═════ Records shown

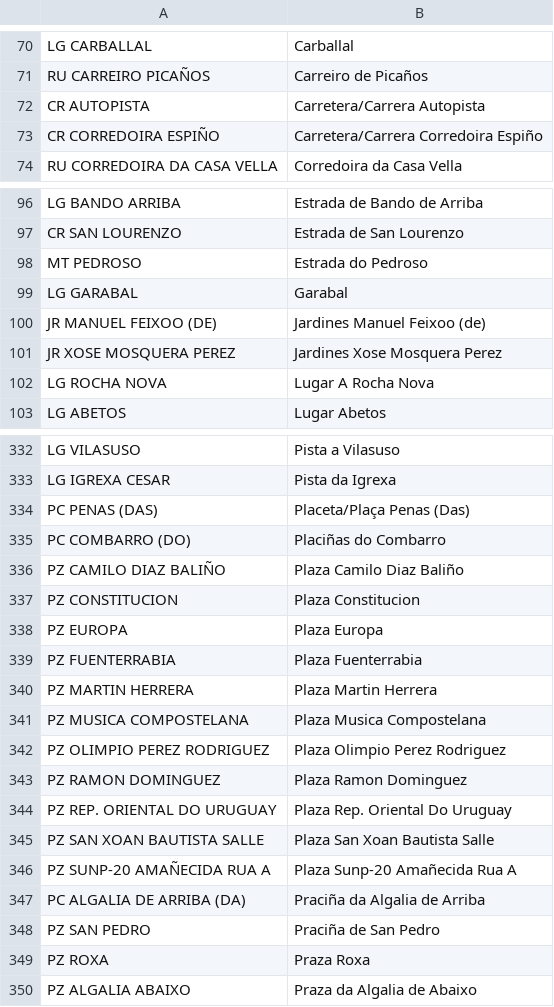
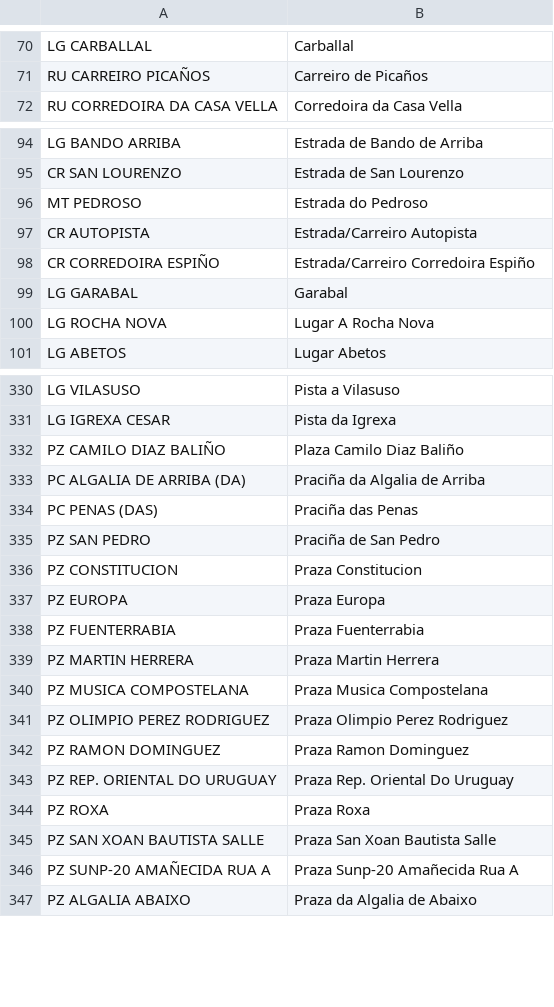
Before and after one commit to lucumon/catastro2osm_highway_check, a CSV file: 15079/highway_names.csv, drawn as a sheet; only a part is shown, gaps mark what is left out; the diff covers the shown part only.

```diff
--- a/15079/highway_names.csv
+++ b/15079/highway_names.csv
@@ -71,4 +71,2 @@ LG CARBALLAL	Carballal
 RU CARREIRO PICAÑOS	Carreiro de Picaños
-CR AUTOPISTA	Carretera/Carrera Autopista
-CR CORREDOIRA ESPIÑO	Carretera/Carrera Corredoira Espiño
 RU CORREDOIRA DA CASA VELLA	Corredoira da Casa Vella
@@ -98,5 +96,5 @@ CR SAN LOURENZO	Estrada de San Lourenzo
 MT PEDROSO	Estrada do Pedroso
+CR AUTOPISTA	Estrada/Carreiro Autopista
+CR CORREDOIRA ESPIÑO	Estrada/Carreiro Corredoira Espiño
 LG GARABAL	Garabal
-JR MANUEL FEIXOO (DE)	Jardines Manuel Feixoo (de)
-JR XOSE MOSQUERA PEREZ	Jardines Xose Mosquera Perez
 LG ROCHA NOVA	Lugar A Rocha Nova
@@ -333,18 +331,17 @@ LG VILASUSO	Pista a Vilasuso
 LG IGREXA CESAR	Pista da Igrexa
-PC PENAS (DAS)	Placeta/Plaça Penas (Das)
-PC COMBARRO (DO)	Placiñas do Combarro
 PZ CAMILO DIAZ BALIÑO	Plaza Camilo Diaz Baliño
-PZ CONSTITUCION	Plaza Constitucion
-PZ EUROPA	Plaza Europa
-PZ FUENTERRABIA	Plaza Fuenterrabia
-PZ MARTIN HERRERA	Plaza Martin Herrera
-PZ MUSICA COMPOSTELANA	Plaza Musica Compostelana
-PZ OLIMPIO PEREZ RODRIGUEZ	Plaza Olimpio Perez Rodriguez
-PZ RAMON DOMINGUEZ	Plaza Ramon Dominguez
-PZ REP. ORIENTAL DO URUGUAY	Plaza Rep. Oriental Do Uruguay
-PZ SAN XOAN BAUTISTA SALLE	Plaza San Xoan Bautista Salle
-PZ SUNP-20 AMAÑECIDA RUA A	Plaza Sunp-20 Amañecida Rua A
 PC ALGALIA DE ARRIBA (DA)	Praciña da Algalia de Arriba
+PC PENAS (DAS)	Praciña das Penas
 PZ SAN PEDRO	Praciña de San Pedro
+PZ CONSTITUCION	Praza Constitucion
+PZ EUROPA	Praza Europa
+PZ FUENTERRABIA	Praza Fuenterrabia
+PZ MARTIN HERRERA	Praza Martin Herrera
+PZ MUSICA COMPOSTELANA	Praza Musica Compostelana
+PZ OLIMPIO PEREZ RODRIGUEZ	Praza Olimpio Perez Rodriguez
+PZ RAMON DOMINGUEZ	Praza Ramon Dominguez
+PZ REP. ORIENTAL DO URUGUAY	Praza Rep. Oriental Do Uruguay
 PZ ROXA	Praza Roxa
+PZ SAN XOAN BAUTISTA SALLE	Praza San Xoan Bautista Salle
+PZ SUNP-20 AMAÑECIDA RUA A	Praza Sunp-20 Amañecida Rua A
 PZ ALGALIA ABAIXO	Praza da Algalia de Abaixo
```
Also changed, not shown: 4 added rows, 1 removed row, 7 moved rows and 3 edited cells elsewhere in this file, 8 other files.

══════════

◆ **What the exercise asks**:
With the images omitted, output all entries exactly as given.

◆ **Answer space**:
Before and after one commit to lucumon/catastro2osm_highway_check, a CSV file: 15079/highway_names.csv, drawn as a sheet; only a part is shown, gaps mark what is left out; the diff covers the shown part only.

```diff
--- a/15079/highway_names.csv
+++ b/15079/highway_names.csv
@@ -71,4 +71,2 @@ LG CARBALLAL	Carballal
 RU CARREIRO PICAÑOS	Carreiro de Picaños
-CR AUTOPISTA	Carretera/Carrera Autopista
-CR CORREDOIRA ESPIÑO	Carretera/Carrera Corredoira Espiño
 RU CORREDOIRA DA CASA VELLA	Corredoira da Casa Vella
@@ -98,5 +96,5 @@ CR SAN LOURENZO	Estrada de San Lourenzo
 MT PEDROSO	Estrada do Pedroso
+CR AUTOPISTA	Estrada/Carreiro Autopista
+CR CORREDOIRA ESPIÑO	Estrada/Carreiro Corredoira Espiño
 LG GARABAL	Garabal
-JR MANUEL FEIXOO (DE)	Jardines Manuel Feixoo (de)
-JR XOSE MOSQUERA PEREZ	Jardines Xose Mosquera Perez
 LG ROCHA NOVA	Lugar A Rocha Nova
@@ -333,18 +331,17 @@ LG VILASUSO	Pista a Vilasuso
 LG IGREXA CESAR	Pista da Igrexa
-PC PENAS (DAS)	Placeta/Plaça Penas (Das)
-PC COMBARRO (DO)	Placiñas do Combarro
 PZ CAMILO DIAZ BALIÑO	Plaza Camilo Diaz Baliño
-PZ CONSTITUCION	Plaza Constitucion
-PZ EUROPA	Plaza Europa
-PZ FUENTERRABIA	Plaza Fuenterrabia
-PZ MARTIN HERRERA	Plaza Martin Herrera
-PZ MUSICA COMPOSTELANA	Plaza Musica Compostelana
-PZ OLIMPIO PEREZ RODRIGUEZ	Plaza Olimpio Perez Rodriguez
-PZ RAMON DOMINGUEZ	Plaza Ramon Dominguez
-PZ REP. ORIENTAL DO URUGUAY	Plaza Rep. Oriental Do Uruguay
-PZ SAN XOAN BAUTISTA SALLE	Plaza San Xoan Bautista Salle
-PZ SUNP-20 AMAÑECIDA RUA A	Plaza Sunp-20 Amañecida Rua A
 PC ALGALIA DE ARRIBA (DA)	Praciña da Algalia de Arriba
+PC PENAS (DAS)	Praciña das Penas
 PZ SAN PEDRO	Praciña de San Pedro
+PZ CONSTITUCION	Praza Constitucion
+PZ EUROPA	Praza Europa
+PZ FUENTERRABIA	Praza Fuenterrabia
+PZ MARTIN HERRERA	Praza Martin Herrera
+PZ MUSICA COMPOSTELANA	Praza Musica Compostelana
+PZ OLIMPIO PEREZ RODRIGUEZ	Praza Olimpio Perez Rodriguez
+PZ RAMON DOMINGUEZ	Praza Ramon Dominguez
+PZ REP. ORIENTAL DO URUGUAY	Praza Rep. Oriental Do Uruguay
 PZ ROXA	Praza Roxa
+PZ SAN XOAN BAUTISTA SALLE	Praza San Xoan Bautista Salle
+PZ SUNP-20 AMAÑECIDA RUA A	Praza Sunp-20 Amañecida Rua A
 PZ ALGALIA ABAIXO	Praza da Algalia de Abaixo
```
Also changed, not shown: 4 added rows, 1 removed row, 7 moved rows and 3 edited cells elsewhere in this file, 8 other files.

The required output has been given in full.